What do these reports forsee as the primary targets? Well, while the public has nightmares about planes flying into nuclear reactors--which have armed guards and reinforced structures designed to withstand attack, the "juciest" targets are the critical substations scattered around the country, protected only by chain link fences, that ties our grid together.
In Lights Out, I write:
From a grid security and reliability perspective, and for the sake of our functioning electricity markets, I propose that perhaps, just maybe, we should be treating these critical substations like they were nuclear plants. Here it is a little more directly: our regional substations are critical assets that are essential to our national interest and should be viewed and protected as such. There you have it. So far, however, all the talk of change has gone no where fast.

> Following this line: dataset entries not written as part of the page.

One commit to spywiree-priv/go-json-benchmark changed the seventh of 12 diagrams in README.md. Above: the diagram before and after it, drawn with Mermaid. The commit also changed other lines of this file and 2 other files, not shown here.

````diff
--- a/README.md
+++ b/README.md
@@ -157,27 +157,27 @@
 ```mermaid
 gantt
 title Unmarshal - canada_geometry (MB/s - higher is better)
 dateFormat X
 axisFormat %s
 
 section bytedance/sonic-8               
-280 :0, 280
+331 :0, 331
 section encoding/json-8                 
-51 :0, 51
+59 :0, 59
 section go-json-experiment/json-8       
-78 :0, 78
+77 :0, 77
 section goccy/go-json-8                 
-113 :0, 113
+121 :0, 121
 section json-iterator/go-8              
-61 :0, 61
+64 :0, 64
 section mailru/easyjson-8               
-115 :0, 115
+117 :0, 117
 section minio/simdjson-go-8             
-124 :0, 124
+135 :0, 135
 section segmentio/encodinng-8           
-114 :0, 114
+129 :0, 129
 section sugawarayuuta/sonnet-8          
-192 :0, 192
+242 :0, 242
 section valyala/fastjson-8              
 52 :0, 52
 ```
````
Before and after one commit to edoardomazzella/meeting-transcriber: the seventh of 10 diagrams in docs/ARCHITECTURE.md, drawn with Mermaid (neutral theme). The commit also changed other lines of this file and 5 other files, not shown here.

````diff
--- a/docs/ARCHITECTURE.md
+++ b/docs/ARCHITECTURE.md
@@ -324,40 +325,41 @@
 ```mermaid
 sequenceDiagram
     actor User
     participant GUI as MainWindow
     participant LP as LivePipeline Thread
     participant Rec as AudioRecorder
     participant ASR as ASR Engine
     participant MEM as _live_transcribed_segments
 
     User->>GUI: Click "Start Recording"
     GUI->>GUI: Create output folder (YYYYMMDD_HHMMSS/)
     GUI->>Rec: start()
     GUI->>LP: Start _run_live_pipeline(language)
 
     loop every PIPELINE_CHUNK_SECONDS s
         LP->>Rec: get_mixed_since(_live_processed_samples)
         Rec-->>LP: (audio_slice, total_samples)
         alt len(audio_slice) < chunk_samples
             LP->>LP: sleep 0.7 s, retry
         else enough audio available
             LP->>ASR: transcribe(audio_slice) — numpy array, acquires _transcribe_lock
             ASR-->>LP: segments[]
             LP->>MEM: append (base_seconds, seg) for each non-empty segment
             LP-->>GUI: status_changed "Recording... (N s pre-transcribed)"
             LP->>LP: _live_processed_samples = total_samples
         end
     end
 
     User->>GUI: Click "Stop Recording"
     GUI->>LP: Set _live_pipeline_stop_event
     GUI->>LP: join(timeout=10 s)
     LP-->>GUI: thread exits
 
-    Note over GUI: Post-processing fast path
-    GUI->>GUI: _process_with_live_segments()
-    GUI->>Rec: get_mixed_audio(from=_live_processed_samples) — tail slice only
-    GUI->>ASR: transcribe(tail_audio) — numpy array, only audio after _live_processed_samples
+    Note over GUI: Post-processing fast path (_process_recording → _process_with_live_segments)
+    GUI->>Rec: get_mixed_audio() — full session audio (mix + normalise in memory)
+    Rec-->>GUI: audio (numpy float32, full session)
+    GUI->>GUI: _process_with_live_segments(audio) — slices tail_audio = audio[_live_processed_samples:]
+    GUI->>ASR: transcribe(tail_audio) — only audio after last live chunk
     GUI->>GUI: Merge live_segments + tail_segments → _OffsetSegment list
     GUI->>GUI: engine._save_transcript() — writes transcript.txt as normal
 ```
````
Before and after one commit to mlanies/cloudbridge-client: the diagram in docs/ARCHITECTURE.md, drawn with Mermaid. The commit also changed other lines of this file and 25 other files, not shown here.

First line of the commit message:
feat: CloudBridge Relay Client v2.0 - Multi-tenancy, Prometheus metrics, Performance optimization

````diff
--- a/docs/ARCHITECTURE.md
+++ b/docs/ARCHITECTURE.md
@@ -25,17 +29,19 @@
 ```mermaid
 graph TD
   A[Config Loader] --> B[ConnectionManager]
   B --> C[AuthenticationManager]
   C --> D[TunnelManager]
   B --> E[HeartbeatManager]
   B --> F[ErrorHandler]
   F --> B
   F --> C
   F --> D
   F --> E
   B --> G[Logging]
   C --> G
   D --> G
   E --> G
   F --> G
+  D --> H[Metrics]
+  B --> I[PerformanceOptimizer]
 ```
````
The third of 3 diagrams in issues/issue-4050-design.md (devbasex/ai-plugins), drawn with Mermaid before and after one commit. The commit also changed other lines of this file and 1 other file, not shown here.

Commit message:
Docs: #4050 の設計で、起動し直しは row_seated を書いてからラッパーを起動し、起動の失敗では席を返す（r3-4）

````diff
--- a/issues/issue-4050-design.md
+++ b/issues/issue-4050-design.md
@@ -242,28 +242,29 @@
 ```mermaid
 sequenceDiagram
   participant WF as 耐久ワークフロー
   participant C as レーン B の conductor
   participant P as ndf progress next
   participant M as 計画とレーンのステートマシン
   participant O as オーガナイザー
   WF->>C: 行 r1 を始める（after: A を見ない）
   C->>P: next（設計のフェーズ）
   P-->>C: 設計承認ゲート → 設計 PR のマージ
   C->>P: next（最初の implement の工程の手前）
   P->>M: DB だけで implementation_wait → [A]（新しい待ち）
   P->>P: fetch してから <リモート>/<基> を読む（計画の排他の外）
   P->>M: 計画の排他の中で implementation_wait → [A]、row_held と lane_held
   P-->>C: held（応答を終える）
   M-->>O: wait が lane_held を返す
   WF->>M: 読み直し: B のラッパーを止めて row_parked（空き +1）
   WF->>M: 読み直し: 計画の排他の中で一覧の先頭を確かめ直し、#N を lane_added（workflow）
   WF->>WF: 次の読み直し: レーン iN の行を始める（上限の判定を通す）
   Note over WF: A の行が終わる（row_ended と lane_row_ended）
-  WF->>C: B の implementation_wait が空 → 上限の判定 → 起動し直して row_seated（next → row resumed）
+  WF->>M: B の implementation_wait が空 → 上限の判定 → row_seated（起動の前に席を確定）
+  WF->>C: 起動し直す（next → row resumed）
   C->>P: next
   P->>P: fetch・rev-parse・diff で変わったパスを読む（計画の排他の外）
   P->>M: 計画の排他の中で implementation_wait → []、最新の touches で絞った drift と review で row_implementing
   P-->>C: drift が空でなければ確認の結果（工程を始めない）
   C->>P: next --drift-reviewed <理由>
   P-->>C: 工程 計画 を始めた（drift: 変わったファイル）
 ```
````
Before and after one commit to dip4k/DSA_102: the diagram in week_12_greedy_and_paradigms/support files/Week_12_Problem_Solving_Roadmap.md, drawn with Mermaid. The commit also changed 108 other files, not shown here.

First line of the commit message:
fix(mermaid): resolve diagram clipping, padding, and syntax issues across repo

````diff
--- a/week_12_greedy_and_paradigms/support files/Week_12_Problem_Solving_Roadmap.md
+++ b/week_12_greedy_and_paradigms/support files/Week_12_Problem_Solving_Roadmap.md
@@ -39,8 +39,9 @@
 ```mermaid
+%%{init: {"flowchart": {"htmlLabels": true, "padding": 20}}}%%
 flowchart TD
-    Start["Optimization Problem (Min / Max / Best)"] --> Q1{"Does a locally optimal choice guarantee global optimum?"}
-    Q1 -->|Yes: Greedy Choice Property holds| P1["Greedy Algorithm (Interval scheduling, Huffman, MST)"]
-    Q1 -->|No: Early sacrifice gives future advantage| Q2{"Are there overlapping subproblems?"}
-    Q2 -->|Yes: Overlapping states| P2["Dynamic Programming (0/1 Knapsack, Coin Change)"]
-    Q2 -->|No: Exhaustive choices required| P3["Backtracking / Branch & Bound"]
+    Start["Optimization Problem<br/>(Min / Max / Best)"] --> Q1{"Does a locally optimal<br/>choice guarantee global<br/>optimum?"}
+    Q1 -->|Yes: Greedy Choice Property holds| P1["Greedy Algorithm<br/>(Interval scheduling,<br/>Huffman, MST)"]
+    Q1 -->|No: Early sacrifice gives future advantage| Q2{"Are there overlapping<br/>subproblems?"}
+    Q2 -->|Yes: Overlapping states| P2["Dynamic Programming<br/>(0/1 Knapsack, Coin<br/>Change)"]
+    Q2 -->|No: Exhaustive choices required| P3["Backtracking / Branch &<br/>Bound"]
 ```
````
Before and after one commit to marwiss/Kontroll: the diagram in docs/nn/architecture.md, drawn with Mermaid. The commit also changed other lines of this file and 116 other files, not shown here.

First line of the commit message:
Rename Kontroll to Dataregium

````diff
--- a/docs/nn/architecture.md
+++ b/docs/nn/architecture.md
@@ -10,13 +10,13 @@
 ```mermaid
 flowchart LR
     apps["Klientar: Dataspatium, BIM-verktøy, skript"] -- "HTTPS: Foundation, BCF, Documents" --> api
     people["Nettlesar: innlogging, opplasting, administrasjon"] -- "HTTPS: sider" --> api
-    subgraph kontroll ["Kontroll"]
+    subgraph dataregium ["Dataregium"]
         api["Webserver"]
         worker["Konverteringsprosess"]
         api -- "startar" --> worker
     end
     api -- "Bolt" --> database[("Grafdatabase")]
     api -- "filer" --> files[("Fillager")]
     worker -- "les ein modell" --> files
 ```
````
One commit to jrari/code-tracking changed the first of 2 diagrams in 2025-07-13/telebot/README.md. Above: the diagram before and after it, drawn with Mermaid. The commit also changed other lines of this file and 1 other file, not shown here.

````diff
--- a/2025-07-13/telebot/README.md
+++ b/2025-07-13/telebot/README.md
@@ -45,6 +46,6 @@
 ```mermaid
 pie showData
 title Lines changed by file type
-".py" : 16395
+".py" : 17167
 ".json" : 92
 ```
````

Think about what it might look like if we suffer a coordinated attack on critical substations...it's not pretty. I'm in agreement with Morgan that more--much more--attention needs to be paid to the role our electricity system plays in national security. The grid is vulnerable. Very vulnerable. As for planning ahead, we need to take action to stockpile, as Morgan said, equipment, portable transformers, batteries and other local solutions that would enable damaged substations to get back up and running for rapid service restoration. It really is a matter of national security.
For those interested in the full scope of topics addressed, other conference papers ran the gamut. Here are just a few of the issues discussed:
• designing a future grid that can adapt to new technologies as they are developed
• planning for and scheduling reactive power
• pricing and metering
• the market motivations behind bidding and contracting procedures
• monetizing the cost of global warming and the vulnerabilities to attack and energy dependence (my presentation - available at http://www.pearlstreetinc.com/Carnegie_Mellon_Presentation_2007.pdf)
• structural barriers to reliability
the need for new regulations/definitions of performance and reliability
• retail competition and deregulation
• intelligent two-way troubleshooting
• degrading frequency response standards
• demand side management and energy storage